-- About this exercise --
For the records below, tally the lines that include the word "column" and report the number alone.

-- Entries shown --
.....

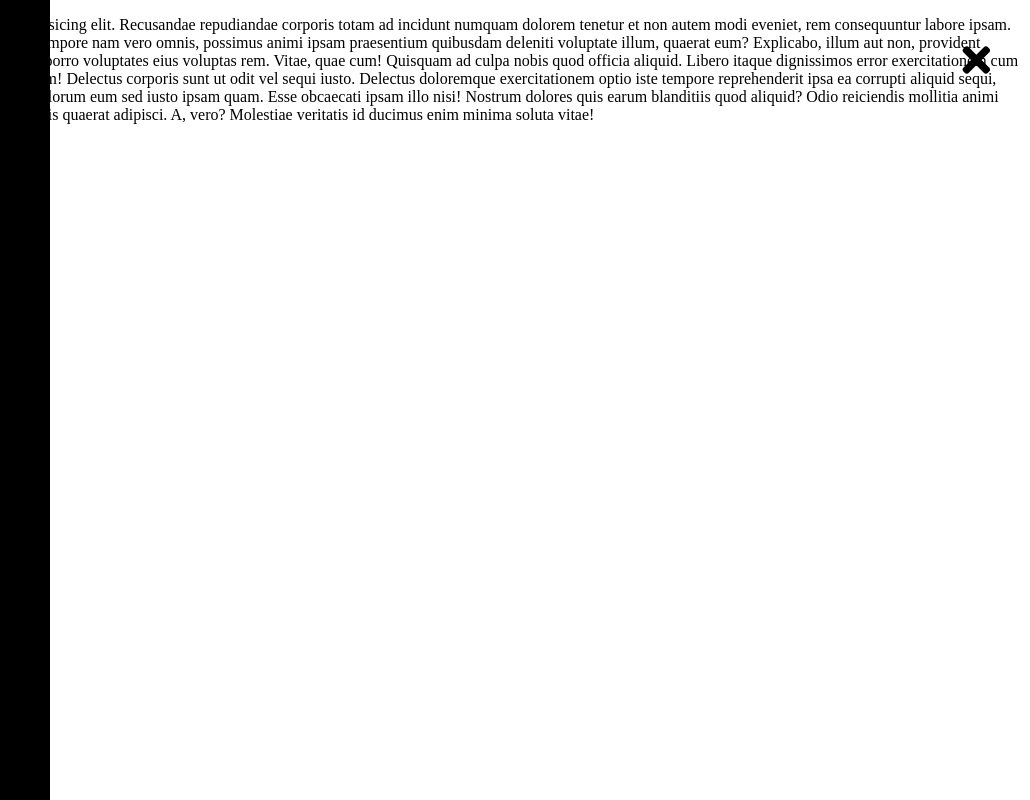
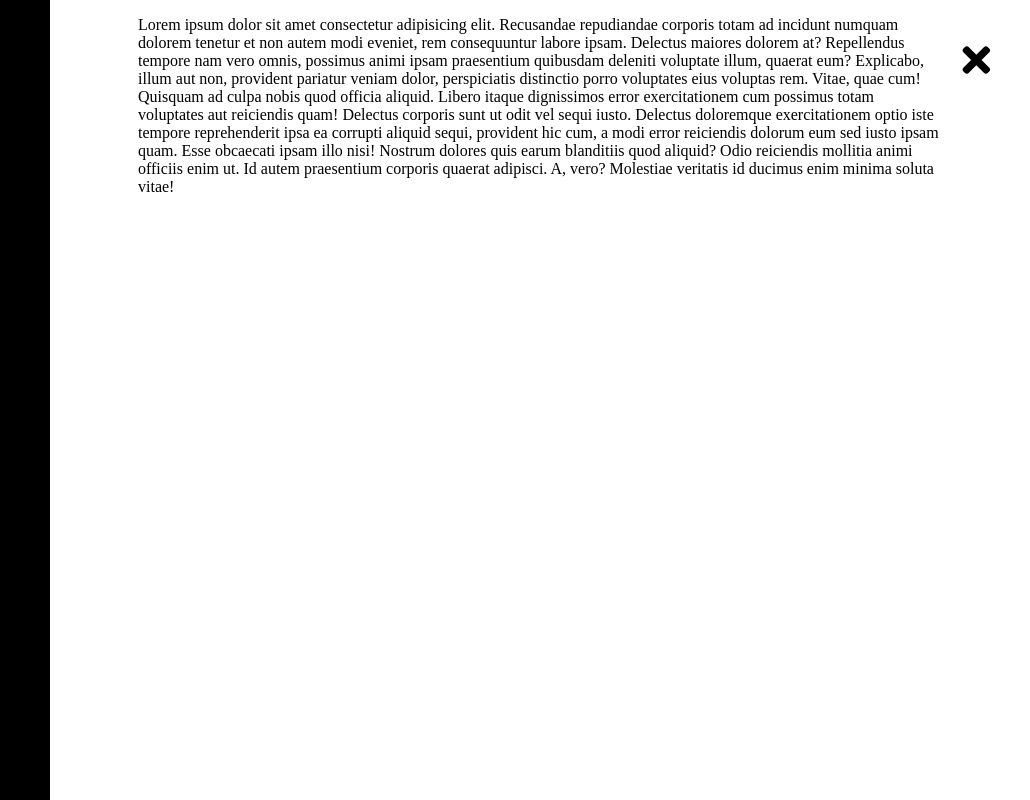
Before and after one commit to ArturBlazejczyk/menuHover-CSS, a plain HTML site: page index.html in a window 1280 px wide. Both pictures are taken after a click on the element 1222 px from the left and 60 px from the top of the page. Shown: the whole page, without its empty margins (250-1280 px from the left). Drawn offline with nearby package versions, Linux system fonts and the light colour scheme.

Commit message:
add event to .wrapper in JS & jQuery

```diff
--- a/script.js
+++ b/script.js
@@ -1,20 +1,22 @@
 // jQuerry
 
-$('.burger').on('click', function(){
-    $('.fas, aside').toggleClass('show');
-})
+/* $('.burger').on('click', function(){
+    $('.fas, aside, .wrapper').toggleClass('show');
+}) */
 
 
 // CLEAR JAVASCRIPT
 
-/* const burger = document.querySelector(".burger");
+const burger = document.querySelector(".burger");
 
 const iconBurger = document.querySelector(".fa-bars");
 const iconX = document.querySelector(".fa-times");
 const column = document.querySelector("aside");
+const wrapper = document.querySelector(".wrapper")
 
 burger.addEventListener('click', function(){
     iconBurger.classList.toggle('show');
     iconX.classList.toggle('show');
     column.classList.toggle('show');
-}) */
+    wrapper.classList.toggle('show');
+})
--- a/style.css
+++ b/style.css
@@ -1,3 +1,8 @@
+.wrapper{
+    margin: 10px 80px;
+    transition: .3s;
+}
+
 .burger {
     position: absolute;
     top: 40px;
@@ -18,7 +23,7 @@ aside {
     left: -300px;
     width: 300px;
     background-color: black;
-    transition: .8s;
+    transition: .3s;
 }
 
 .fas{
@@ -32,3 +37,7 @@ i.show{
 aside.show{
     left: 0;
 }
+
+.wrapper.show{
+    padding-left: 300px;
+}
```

.....

-- Expected answer --
2